DATA SUPPLIED:
==*==

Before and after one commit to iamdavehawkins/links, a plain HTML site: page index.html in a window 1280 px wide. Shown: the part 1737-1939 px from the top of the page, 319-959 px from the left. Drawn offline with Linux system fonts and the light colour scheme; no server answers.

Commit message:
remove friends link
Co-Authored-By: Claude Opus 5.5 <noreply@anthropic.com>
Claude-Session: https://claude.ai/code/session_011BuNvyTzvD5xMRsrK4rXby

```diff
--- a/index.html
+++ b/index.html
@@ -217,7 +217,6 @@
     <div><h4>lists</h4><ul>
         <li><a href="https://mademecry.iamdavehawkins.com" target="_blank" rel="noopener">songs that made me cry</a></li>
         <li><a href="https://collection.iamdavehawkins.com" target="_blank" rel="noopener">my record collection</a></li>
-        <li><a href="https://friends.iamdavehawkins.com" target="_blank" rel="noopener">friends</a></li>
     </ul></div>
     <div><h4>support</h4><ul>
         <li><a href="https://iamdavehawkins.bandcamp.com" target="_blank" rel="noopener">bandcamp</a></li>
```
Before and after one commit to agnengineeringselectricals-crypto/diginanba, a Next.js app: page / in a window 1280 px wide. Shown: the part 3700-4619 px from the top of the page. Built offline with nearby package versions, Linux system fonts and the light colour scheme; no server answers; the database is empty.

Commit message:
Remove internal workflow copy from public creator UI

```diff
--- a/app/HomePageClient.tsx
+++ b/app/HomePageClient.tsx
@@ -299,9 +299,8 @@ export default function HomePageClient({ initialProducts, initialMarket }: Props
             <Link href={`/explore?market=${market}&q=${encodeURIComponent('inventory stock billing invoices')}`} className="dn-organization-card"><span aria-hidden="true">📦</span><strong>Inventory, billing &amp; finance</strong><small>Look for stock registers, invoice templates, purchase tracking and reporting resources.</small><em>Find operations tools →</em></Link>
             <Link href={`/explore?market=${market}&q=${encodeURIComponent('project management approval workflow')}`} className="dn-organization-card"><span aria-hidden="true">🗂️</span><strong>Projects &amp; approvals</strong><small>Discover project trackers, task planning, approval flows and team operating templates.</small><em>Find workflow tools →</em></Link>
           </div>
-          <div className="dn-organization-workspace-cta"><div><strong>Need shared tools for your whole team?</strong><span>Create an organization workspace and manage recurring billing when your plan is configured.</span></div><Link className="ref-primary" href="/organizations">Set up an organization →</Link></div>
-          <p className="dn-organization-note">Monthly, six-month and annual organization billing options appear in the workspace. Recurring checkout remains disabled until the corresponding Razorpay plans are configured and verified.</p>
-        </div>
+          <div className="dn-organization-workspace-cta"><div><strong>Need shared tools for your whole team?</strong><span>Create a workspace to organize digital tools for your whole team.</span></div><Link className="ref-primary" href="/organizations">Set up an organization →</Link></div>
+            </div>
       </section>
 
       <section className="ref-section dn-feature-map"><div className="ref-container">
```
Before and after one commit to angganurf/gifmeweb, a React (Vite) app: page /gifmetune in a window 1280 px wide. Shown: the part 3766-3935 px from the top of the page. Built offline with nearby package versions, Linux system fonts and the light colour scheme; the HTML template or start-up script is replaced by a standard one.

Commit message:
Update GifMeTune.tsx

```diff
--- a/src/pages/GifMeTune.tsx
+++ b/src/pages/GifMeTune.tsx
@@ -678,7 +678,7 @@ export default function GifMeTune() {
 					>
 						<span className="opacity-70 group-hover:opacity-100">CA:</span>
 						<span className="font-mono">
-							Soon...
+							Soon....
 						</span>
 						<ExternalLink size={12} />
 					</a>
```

==*==

WHAT TO WORK ON: Each entry must be retyped exactly as it was written above.

TASK RESULT:
Before and after one commit to iamdavehawkins/links, a plain HTML site: page index.html in a window 1280 px wide. Shown: the part 1737-1939 px from the top of the page, 319-959 px from the left. Drawn offline with Linux system fonts and the light colour scheme; no server answers.

Commit message:
remove friends link
Co-Authored-By: Claude Opus 5.5 <noreply@anthropic.com>
Claude-Session: https://claude.ai/code/session_011BuNvyTzvD5xMRsrK4rXby

```diff
--- a/index.html
+++ b/index.html
@@ -217,7 +217,6 @@
     <div><h4>lists</h4><ul>
         <li><a href="https://mademecry.iamdavehawkins.com" target="_blank" rel="noopener">songs that made me cry</a></li>
         <li><a href="https://collection.iamdavehawkins.com" target="_blank" rel="noopener">my record collection</a></li>
-        <li><a href="https://friends.iamdavehawkins.com" target="_blank" rel="noopener">friends</a></li>
     </ul></div>
     <div><h4>support</h4><ul>
         <li><a href="https://iamdavehawkins.bandcamp.com" target="_blank" rel="noopener">bandcamp</a></li>
```
Before and after one commit to agnengineeringselectricals-crypto/diginanba, a Next.js app: page / in a window 1280 px wide. Shown: the part 3700-4619 px from the top of the page. Built offline with nearby package versions, Linux system fonts and the light colour scheme; no server answers; the database is empty.

Commit message:
Remove internal workflow copy from public creator UI

```diff
--- a/app/HomePageClient.tsx
+++ b/app/HomePageClient.tsx
@@ -299,9 +299,8 @@ export default function HomePageClient({ initialProducts, initialMarket }: Props
             <Link href={`/explore?market=${market}&q=${encodeURIComponent('inventory stock billing invoices')}`} className="dn-organization-card"><span aria-hidden="true">📦</span><strong>Inventory, billing &amp; finance</strong><small>Look for stock registers, invoice templates, purchase tracking and reporting resources.</small><em>Find operations tools →</em></Link>
             <Link href={`/explore?market=${market}&q=${encodeURIComponent('project management approval workflow')}`} className="dn-organization-card"><span aria-hidden="true">🗂️</span><strong>Projects &amp; approvals</strong><small>Discover project trackers, task planning, approval flows and team operating templates.</small><em>Find workflow tools →</em></Link>
           </div>
-          <div className="dn-organization-workspace-cta"><div><strong>Need shared tools for your whole team?</strong><span>Create an organization workspace and manage recurring billing when your plan is configured.</span></div><Link className="ref-primary" href="/organizations">Set up an organization →</Link></div>
-          <p className="dn-organization-note">Monthly, six-month and annual organization billing options appear in the workspace. Recurring checkout remains disabled until the corresponding Razorpay plans are configured and verified.</p>
-        </div>
+          <div className="dn-organization-workspace-cta"><div><strong>Need shared tools for your whole team?</strong><span>Create a workspace to organize digital tools for your whole team.</span></div><Link className="ref-primary" href="/organizations">Set up an organization →</Link></div>
+            </div>
       </section>
 
       <section className="ref-section dn-feature-map"><div className="ref-container">
```
Before and after one commit to angganurf/gifmeweb, a React (Vite) app: page /gifmetune in a window 1280 px wide. Shown: the part 3766-3935 px from the top of the page. Built offline with nearby package versions, Linux system fonts and the light colour scheme; the HTML template or start-up script is replaced by a standard one.

Commit message:
Update GifMeTune.tsx

```diff
--- a/src/pages/GifMeTune.tsx
+++ b/src/pages/GifMeTune.tsx
@@ -678,7 +678,7 @@ export default function GifMeTune() {
 					>
 						<span className="opacity-70 group-hover:opacity-100">CA:</span>
 						<span className="font-mono">
-							Soon...
+							Soon....
 						</span>
 						<ExternalLink size={12} />
 					</a>
```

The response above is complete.